Did this review help to inform your camera decision process? If you would like to see a different side-by-side camera review, just make a corresponding selection in the search boxes below. As an alternative, you can also directly jump to any one of the listed comparisons that were previously generated by the CAM-parator tool.
- Canon R vs Fujifilm X-T10
- Canon SX720 vs Fujifilm X-T10
- Fujifilm X-A1 vs Fujifilm X-T10
- Fujifilm X-A2 vs Leica M8
- Fujifilm X-T10 vs Olympus TG-6
- Fujifilm X-T10 vs Panasonic FZ1000
- Kodak S-1 vs Leica M8
- Leica M8 vs Leica Q2
- Leica M8 vs Nikon D1X
- Leica M8 vs Nikon D3500
- Leica M8 vs Nikon D800
- Leica M8 vs Sony H200
Specifications: Fujifilm X-T10 vs Leica M8
Below is a side-by-side comparison of the specs of the two cameras to facilitate a quick review of their differences and common features.
|Camera Model||Fujifilm X-T10||Leica M8|
|Camera Type||Mirrorless system camera||Rangefinder camera|
|Camera Lens||Fujifilm X mount lenses||Leica M mount lenses|
|Launch Date||May 2015||September 2006|
|Launch Price||USD 799||USD 5,499|
|Sensor Specs||Fujifilm X-T10||Leica M8|
|Sensor Format||APS-C Sensor||APS-H Sensor|
|Sensor Size||23.6 x 15.6 mm||27.0 x 18.0 mm|
|Sensor Area||368.16 mm2||486 mm2|
|Sensor Diagonal||28.3 mm||32.4 mm|
|Sensor Resolution||16 Megapixels||10.4 Megapixels|
|Image Resolution||4896 x 3264 pixels||3936 x 2630 pixels|
|Pixel Pitch||4.80 μm||6.84 μm|
|Pixel Density||4.34 MP/cm2||2.13 MP/cm2|
|Moiré control||no AA filter||no AA filter|
|Movie Capability||1080/60p Video||no Video|
|ISO Setting||200 - 6,400 ISO||160 - 2,500 ISO|
|ISO Boost||100 - 51,200 ISO||no Enhancement|
|DXO Sensor Quality (score)||..||59|
|DXO Color Depth (bits)||..||21.1|
|DXO Dynamic Range (EV)||..||11.3|
|DXO Low Light (ISO)||..||663|
|Screen Specs||Fujifilm X-T10||Leica M8|

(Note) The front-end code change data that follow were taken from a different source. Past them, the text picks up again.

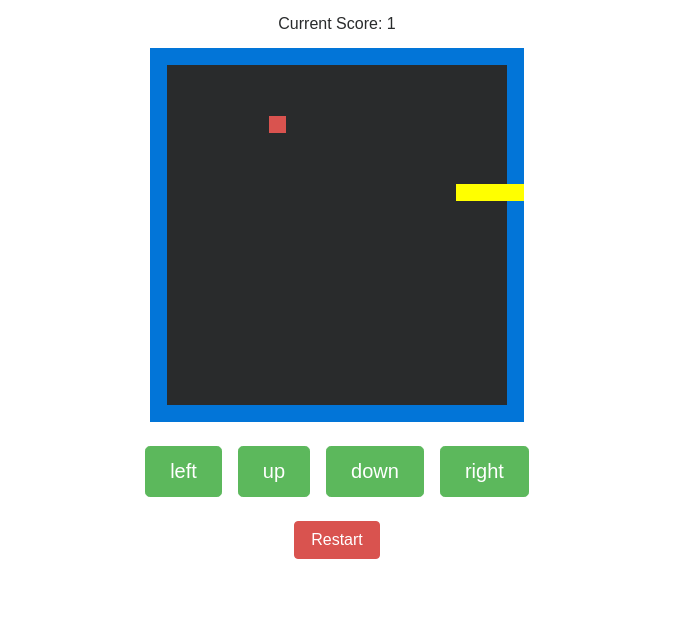
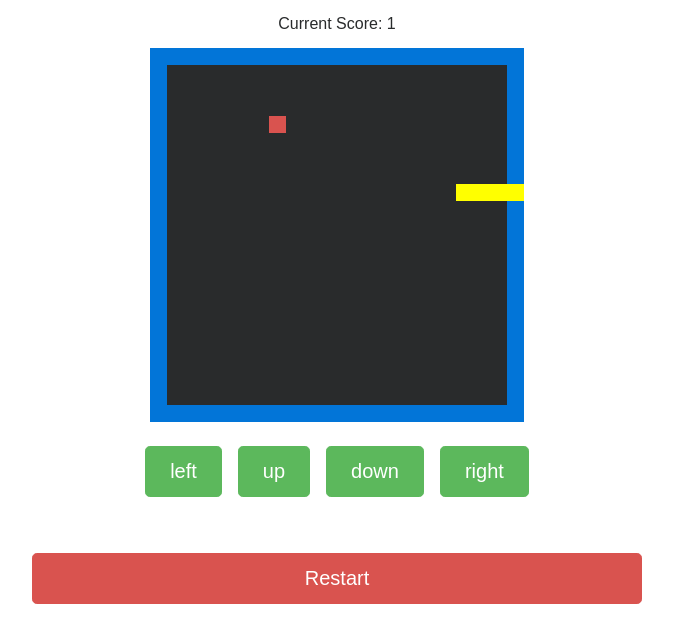
Before and after one commit to jeanpaulsio/javascript-snake, a website: page docs/index.html in a window 1280 px wide. Shown: the whole page, without its empty margins (303-976 px from the left). Drawn offline with nearby package versions, Linux system fonts and the light colour scheme.

Commit message:
pushes restart button lower down

```diff
--- a/docs/index.html
+++ b/docs/index.html
@@ -25,8 +25,8 @@
     <button class="btn btn-lg btn-success m-2" onclick="setSnakeDirection('down')">down</button>
     <button class="btn btn-lg btn-success m-2" onclick="setSnakeDirection('right')">right</button>
   </div>
-  <div class="container w-25 d-flex justify-content-center mt-3">
-    <button onclick="location.reload()" class="btn btn-danger">Restart</button>
+  <div class="container w-50 d-flex mt-5">
+    <button onclick="location.reload()" class="btn btn-lg btn-danger btn-block">Restart</button>
   </div>
 </body>
 </html>
```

|Viewfinder Type||Electronic viewfinder||Optical viewfinder|
|Viewfinder Field of View||100%||100%|
|Viewfinder Resolution||2360k dots|
|LCD Framing||Live View|
|Rear LCD Size||3.0inch||2.5inch|
|LCD Resolution||920k dots||230k dots|
|LCD Attachment||Tilting screen||Fixed screen|
|Shooting Specs||Fujifilm X-T10||Leica M8|
|Focus System||On-Sensor Phase-detect||Manual Focus|
|Manual Focusing Aid||Focus Peaking||no Peaking Feature|
|Continuous Shooting||8 shutter flaps/s||2 shutter flaps/s|
|Time-Lapse Photography||Intervalometer built-in||no Intervalometer|
|Fill Flash||Build-in Flash||no On-Board Flash|
|Storage Medium||SDXC cards||SDXC cards|
|Second Storage Option||Single card slot||Single card slot|
|UHS card support||UHS-I||no|
|Connectivity Specs||Fujifilm X-T10||Leica M8|
|USB Connector||USB 2.0||USB 2.0|
|HDMI Port||micro HDMI||no HDMI|
|Microphone Port||External MIC port||no MIC socket|
|Wifi Support||Wifi built-in||no Wifi|
|Body Specs||Fujifilm X-T10||Leica M8|
118 x 83 x 41 mm
(4.6 x 3.3 x 1.6 in)
139 x 80 x 37 mm
(5.5 x 3.1 x 1.5 in)
|Camera Weight||381 g (13.4 oz)||591 g (20.8 oz)|
Did you notice an error on this page? If so, please get in touch, so that we can correct the information.